## Task to complete
With the images left out, print all of the records below exactly.

Web page revision data:
※
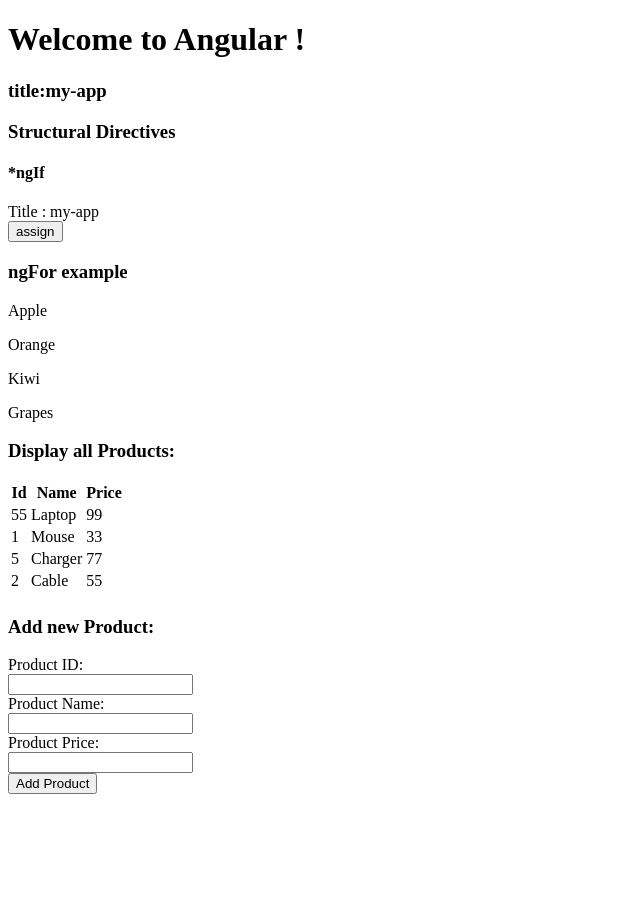
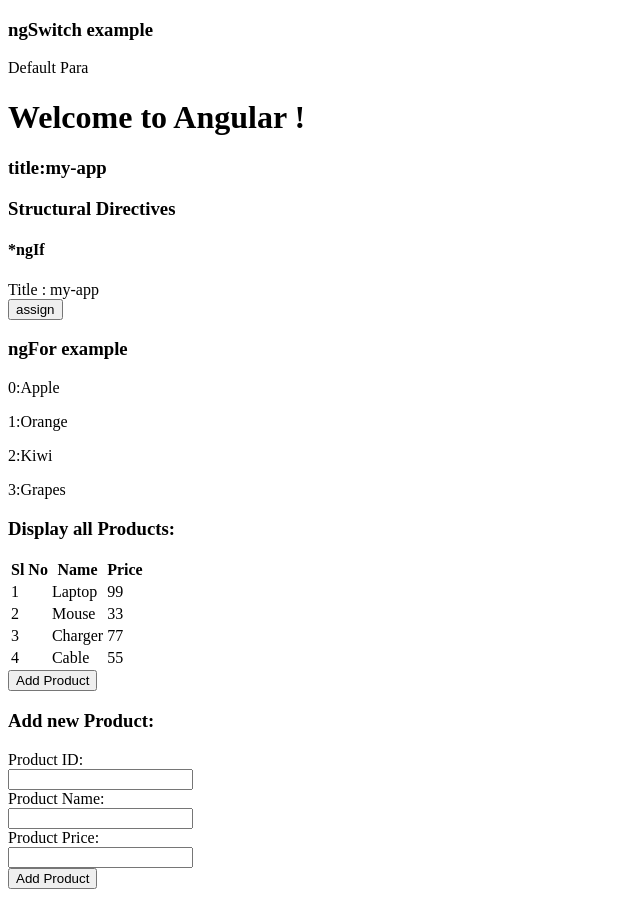
Before and after one commit to sreenath20/f24-b1-angular-demo, an Angular app: page / in a window 1280 px wide. Both pictures are taken after a click on the button "Add Product". Shown: the whole page, without its empty margins (0-640 px from the left). Before the commit the page ends 802 px from the top, so only its background shows below. Built offline with nearby package versions, Linux system fonts and the light colour scheme.

Commit message:
angular service added

```diff
--- a/src/app/app.component.html
+++ b/src/app/app.component.html
@@ -1,3 +1,16 @@
+<!-- {{demoService.getData()}} -->
+
+<div>
+  <h3>ngSwitch example</h3>
+  <div [ngSwitch]="choice">
+    <p *ngSwitchCase="1" >Para 1</p>
+    <p *ngSwitchCase="2">Para 2</p>
+    <p *ngSwitchCase="3">Para 3</p>
+    <p *ngSwitchDefault>Default Para </p>
+  </div>
+</div>
+
+
 <div *ngIf="isEnabled">
   <h1> Welcome to Angular !</h1>
   <!-- interpolation -->
@@ -20,47 +33,47 @@
 
   </div>
   <button (click)="assignProduct()">assign</button>
-
-
-
 </div>
 
 <div>
   <h3>ngFor example</h3>
-  <p *ngFor="let fruit of fruits" >
-    {{fruit}}
+  <p *ngFor="let fruit of fruits;let i=index">
+    {{i}}:{{fruit}}
   </p>
 </div>
 
 <div>
   <h3>Display all Products:</h3>
-  <table *ngIf="products">
-
+  <h6 *ngIf="products.length <1">No products to display.</h6>
+  <table *ngIf="products.length >0">
     <tr>
-      <th>Id</th>
+      <th>Sl No</th>
       <th>Name</th>
       <th>Price</th>
     </tr>
-    <tr *ngFor="let product of products">
-      <td>{{product.id}}</td>
+    <tr *ngFor="let product of products; let i=index">
+      <!-- <td>{{product.id}}</td> -->
+      <td>{{i+1}}</td>
       <td>{{product.name}}</td>
       <td>{{product.price}}</td>
     </tr>
   </table>
-
+<button (click)="enableAddProduct()">Add Product</button>
+  <div *ngIf = "isAddEnabled">
     <h3> Add new Product: </h3>
     <form id="form1">
       <label for="pId">Product ID:</label><br>
-  <input type="text" id="pId" name="pId" [(ngModel)] = "product.id">
+      <input type="text" id="pId" name="pId" [(ngModel)]="product.id">
       <br>
       <label for="pName">Product Name:</label><br>
-  <input type="text" id="pName" name="pName" [(ngModel)] = "product.name">
+      <input type="text" id="pName" name="pName" [(ngModel)]="product.name">
       <br>
       <label for="pPrice">Product Price:</label><br>
-  <input type="text" id="pPrice" name="pPrice" [(ngModel)] = "product.price">
+      <input type="text" id="pPrice" name="pPrice" [(ngModel)]="product.price">
       <br>
       <button (click)="addNewProduct()">Add Product</button>
     </form>
+  </div>
 </div>
 
 <!-- <img [src] = "imageUrl" alt="Fish image" height="100px" width="100px">
--- a/src/app/app.component.ts
+++ b/src/app/app.component.ts
@@ -3,6 +3,7 @@
 import { FormsModule } from '@angular/forms';
 import { CommonModule } from '@angular/common';
 import { Product } from './model/product';
+import { DemoService } from './service/demo.service';
 @Component({
   selector: 'app-root',
   standalone: true,
@@ -12,6 +13,9 @@
 
 })
 export class AppComponent {
+  // ngSwitch eg
+  choice:number=5;
+
   title = 'my-app';
   imageUrl = "./assets/images/fish.jpg";
   url = "https://www.google.com";
@@ -24,16 +28,24 @@
 
   product: Product = new Product();
   someProduct?: Product;// =  new Product(55,"Some name",3456.00);
-  constructor() {
+  isAddEnabled:boolean=false;
+  // Dependency injection
+  constructor(private demoService:DemoService) {
     this.products.push(new Product(55, "Laptop", 99.00));
     this.products.push(new Product(1, "Mouse", 33.00));
     this.products.push(new Product(5, "Charger", 77.00));
     this.products.push(new Product(2, "Cable", 55.00));
+    this.demoService.setData(555);
+    console.log(this.demoService.getData());
+  }
 
+  enableAddProduct(){
+    this.isAddEnabled=true;
   }
   public addNewProduct(){
     this.products.push(this.product);
     this.product= new Product();
+    this.isAddEnabled=false;
   }
   public assignProduct() {
 
--- a/src/app/model/Product.ts
+++ b/src/app/model/Product.ts
@@ -1,3 +1,5 @@
 export class Product {
-    constructor(public id?: number, public name?: string, public price?: number) { };
+    constructor(public id?: number,
+        public name?: string,
+         public price?: number) { };
 }
--- /dev/null
+++ b/src/app/service/demo.service.ts
@@ -0,0 +1,18 @@
+import { Injectable } from '@angular/core';
+
+@Injectable({
+  providedIn: 'root'
+})
+export class DemoService {
+
+ private data: number = 100;
+
+  constructor() { }
+  public getData(): number {
+    return this.data;
+  }
+  public setData(data:number): void {
+    this.data =data;
+  }
+
+}
```
Also changed, not shown: 1 other file (tests, documents, lock files or other folders). Lines whose indentation alone changed are shown as unchanged.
※
## Result for this exercise
Before and after one commit to sreenath20/f24-b1-angular-demo, an Angular app: page / in a window 1280 px wide. Both pictures are taken after a click on the button "Add Product". Shown: the whole page, without its empty margins (0-640 px from the left). Before the commit the page ends 802 px from the top, so only its background shows below. Built offline with nearby package versions, Linux system fonts and the light colour scheme.

Commit message:
angular service added

```diff
--- a/src/app/app.component.html
+++ b/src/app/app.component.html
@@ -1,3 +1,16 @@
+<!-- {{demoService.getData()}} -->
+
+<div>
+  <h3>ngSwitch example</h3>
+  <div [ngSwitch]="choice">
+    <p *ngSwitchCase="1" >Para 1</p>
+    <p *ngSwitchCase="2">Para 2</p>
+    <p *ngSwitchCase="3">Para 3</p>
+    <p *ngSwitchDefault>Default Para </p>
+  </div>
+</div>
+
+
 <div *ngIf="isEnabled">
   <h1> Welcome to Angular !</h1>
   <!-- interpolation -->
@@ -20,47 +33,47 @@
 
   </div>
   <button (click)="assignProduct()">assign</button>
-
-
-
 </div>
 
 <div>
   <h3>ngFor example</h3>
-  <p *ngFor="let fruit of fruits" >
-    {{fruit}}
+  <p *ngFor="let fruit of fruits;let i=index">
+    {{i}}:{{fruit}}
   </p>
 </div>
 
 <div>
   <h3>Display all Products:</h3>
-  <table *ngIf="products">
-
+  <h6 *ngIf="products.length <1">No products to display.</h6>
+  <table *ngIf="products.length >0">
     <tr>
-      <th>Id</th>
+      <th>Sl No</th>
       <th>Name</th>
       <th>Price</th>
     </tr>
-    <tr *ngFor="let product of products">
-      <td>{{product.id}}</td>
+    <tr *ngFor="let product of products; let i=index">
+      <!-- <td>{{product.id}}</td> -->
+      <td>{{i+1}}</td>
       <td>{{product.name}}</td>
       <td>{{product.price}}</td>
     </tr>
   </table>
-
+<button (click)="enableAddProduct()">Add Product</button>
+  <div *ngIf = "isAddEnabled">
     <h3> Add new Product: </h3>
     <form id="form1">
       <label for="pId">Product ID:</label><br>
-  <input type="text" id="pId" name="pId" [(ngModel)] = "product.id">
+      <input type="text" id="pId" name="pId" [(ngModel)]="product.id">
       <br>
       <label for="pName">Product Name:</label><br>
-  <input type="text" id="pName" name="pName" [(ngModel)] = "product.name">
+      <input type="text" id="pName" name="pName" [(ngModel)]="product.name">
       <br>
       <label for="pPrice">Product Price:</label><br>
-  <input type="text" id="pPrice" name="pPrice" [(ngModel)] = "product.price">
+      <input type="text" id="pPrice" name="pPrice" [(ngModel)]="product.price">
       <br>
       <button (click)="addNewProduct()">Add Product</button>
     </form>
+  </div>
 </div>
 
 <!-- <img [src] = "imageUrl" alt="Fish image" height="100px" width="100px">
--- a/src/app/app.component.ts
+++ b/src/app/app.component.ts
@@ -3,6 +3,7 @@
 import { FormsModule } from '@angular/forms';
 import { CommonModule } from '@angular/common';
 import { Product } from './model/product';
+import { DemoService } from './service/demo.service';
 @Component({
   selector: 'app-root',
   standalone: true,
@@ -12,6 +13,9 @@
 
 })
 export class AppComponent {
+  // ngSwitch eg
+  choice:number=5;
+
   title = 'my-app';
   imageUrl = "./assets/images/fish.jpg";
   url = "https://www.google.com";
@@ -24,16 +28,24 @@
 
   product: Product = new Product();
   someProduct?: Product;// =  new Product(55,"Some name",3456.00);
-  constructor() {
+  isAddEnabled:boolean=false;
+  // Dependency injection
+  constructor(private demoService:DemoService) {
     this.products.push(new Product(55, "Laptop", 99.00));
     this.products.push(new Product(1, "Mouse", 33.00));
     this.products.push(new Product(5, "Charger", 77.00));
     this.products.push(new Product(2, "Cable", 55.00));
+    this.demoService.setData(555);
+    console.log(this.demoService.getData());
+  }
 
+  enableAddProduct(){
+    this.isAddEnabled=true;
   }
   public addNewProduct(){
     this.products.push(this.product);
     this.product= new Product();
+    this.isAddEnabled=false;
   }
   public assignProduct() {
 
--- a/src/app/model/Product.ts
+++ b/src/app/model/Product.ts
@@ -1,3 +1,5 @@
 export class Product {
-    constructor(public id?: number, public name?: string, public price?: number) { };
+    constructor(public id?: number,
+        public name?: string,
+         public price?: number) { };
 }
--- /dev/null
+++ b/src/app/service/demo.service.ts
@@ -0,0 +1,18 @@
+import { Injectable } from '@angular/core';
+
+@Injectable({
+  providedIn: 'root'
+})
+export class DemoService {
+
+ private data: number = 100;
+
+  constructor() { }
+  public getData(): number {
+    return this.data;
+  }
+  public setData(data:number): void {
+    this.data =data;
+  }
+
+}
```
Also changed, not shown: 1 other file (tests, documents, lock files or other folders). Lines whose indentation alone changed are shown as unchanged.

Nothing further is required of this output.